TASK |
Report every line from the following entries that contains the string "ratcheted".

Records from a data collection
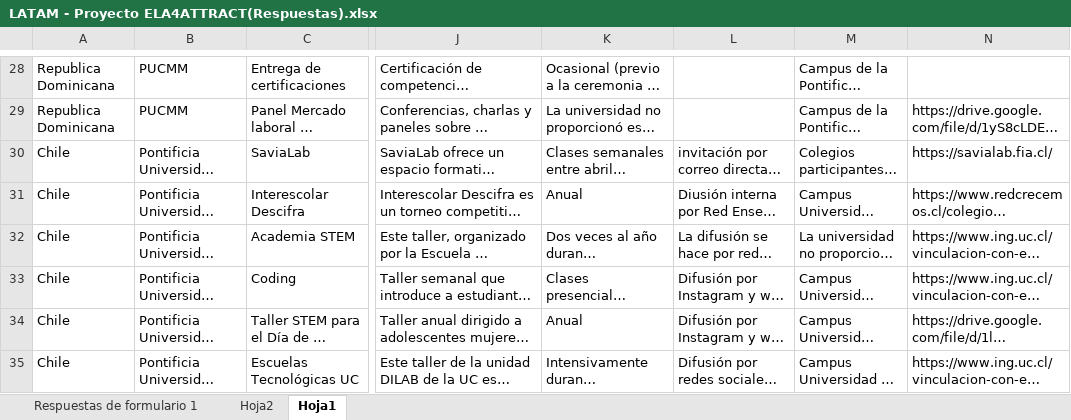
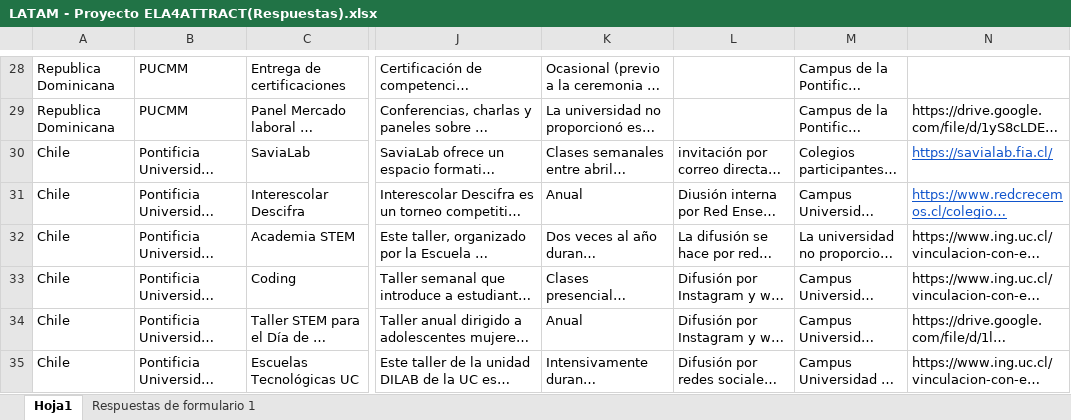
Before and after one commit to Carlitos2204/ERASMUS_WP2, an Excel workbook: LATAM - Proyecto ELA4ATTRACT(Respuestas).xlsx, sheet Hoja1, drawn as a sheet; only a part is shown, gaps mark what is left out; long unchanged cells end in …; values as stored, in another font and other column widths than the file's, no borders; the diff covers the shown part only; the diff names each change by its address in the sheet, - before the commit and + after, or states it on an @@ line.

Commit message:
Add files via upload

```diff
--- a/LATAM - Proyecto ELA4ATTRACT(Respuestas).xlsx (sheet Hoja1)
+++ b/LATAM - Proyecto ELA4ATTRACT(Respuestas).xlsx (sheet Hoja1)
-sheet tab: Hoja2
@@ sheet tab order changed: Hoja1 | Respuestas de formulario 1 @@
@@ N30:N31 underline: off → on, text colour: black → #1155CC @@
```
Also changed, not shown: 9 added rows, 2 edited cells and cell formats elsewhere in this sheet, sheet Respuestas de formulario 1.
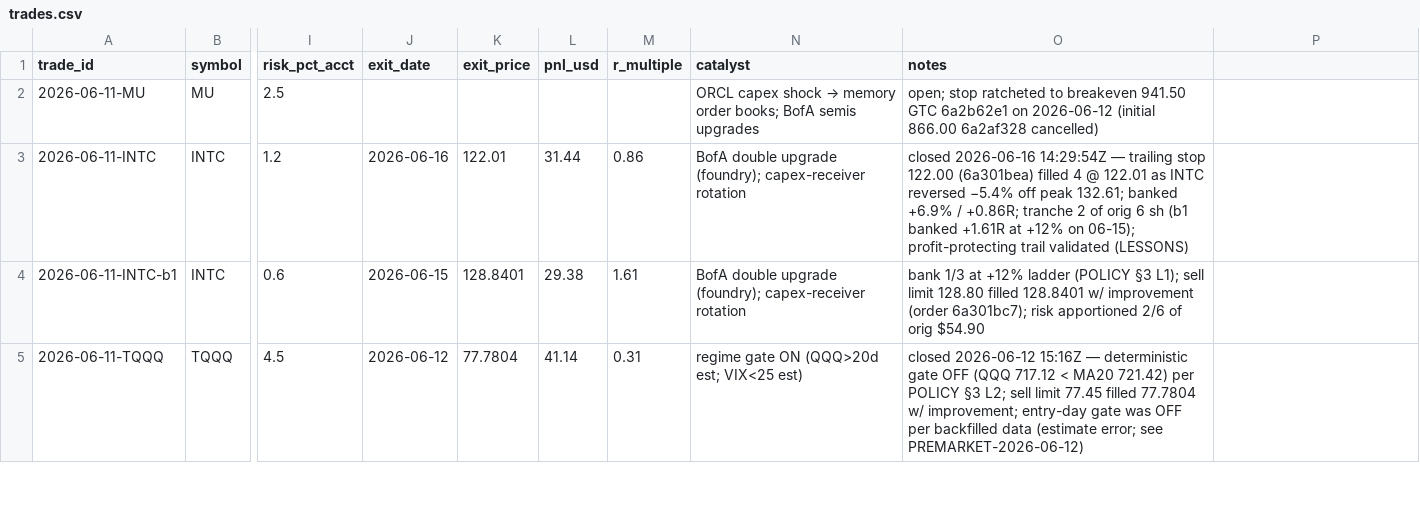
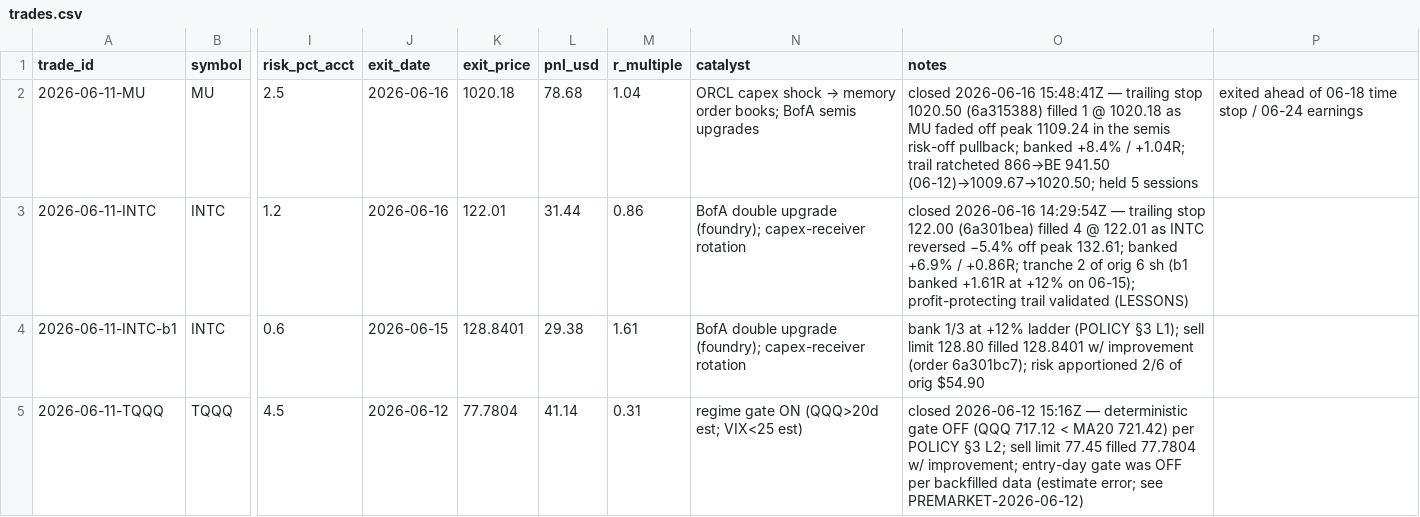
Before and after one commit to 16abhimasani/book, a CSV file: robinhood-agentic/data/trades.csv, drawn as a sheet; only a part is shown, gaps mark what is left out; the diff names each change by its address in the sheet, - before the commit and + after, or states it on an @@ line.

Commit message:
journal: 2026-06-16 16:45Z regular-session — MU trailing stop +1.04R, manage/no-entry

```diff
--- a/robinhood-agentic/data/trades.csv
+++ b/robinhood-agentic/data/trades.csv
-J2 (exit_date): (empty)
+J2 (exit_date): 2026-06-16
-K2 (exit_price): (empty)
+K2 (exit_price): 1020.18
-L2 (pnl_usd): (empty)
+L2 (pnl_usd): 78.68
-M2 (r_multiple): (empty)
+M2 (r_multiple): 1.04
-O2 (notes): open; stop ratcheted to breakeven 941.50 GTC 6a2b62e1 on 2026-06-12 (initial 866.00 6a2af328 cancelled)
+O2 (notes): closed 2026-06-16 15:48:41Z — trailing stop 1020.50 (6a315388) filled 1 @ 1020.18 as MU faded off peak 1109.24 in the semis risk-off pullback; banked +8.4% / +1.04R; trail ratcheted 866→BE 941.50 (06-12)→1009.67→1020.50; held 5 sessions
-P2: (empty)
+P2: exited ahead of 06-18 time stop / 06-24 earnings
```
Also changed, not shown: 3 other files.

ANSWER TO THIS PROBLEM |
-O2 (notes): open; stop ratcheted to breakeven 941.50 GTC 6a2b62e1 on 2026-06-12 (initial 866.00 6a2af328 cancelled)
+O2 (notes): closed 2026-06-16 15:48:41Z — trailing stop 1020.50 (6a315388) filled 1 @ 1020.18 as MU faded off peak 1109.24 in the semis risk-off pullback; banked +8.4% / +1.04R; trail ratcheted 866→BE 941.50 (06-12)→1009.67→1020.50; held 5 sessions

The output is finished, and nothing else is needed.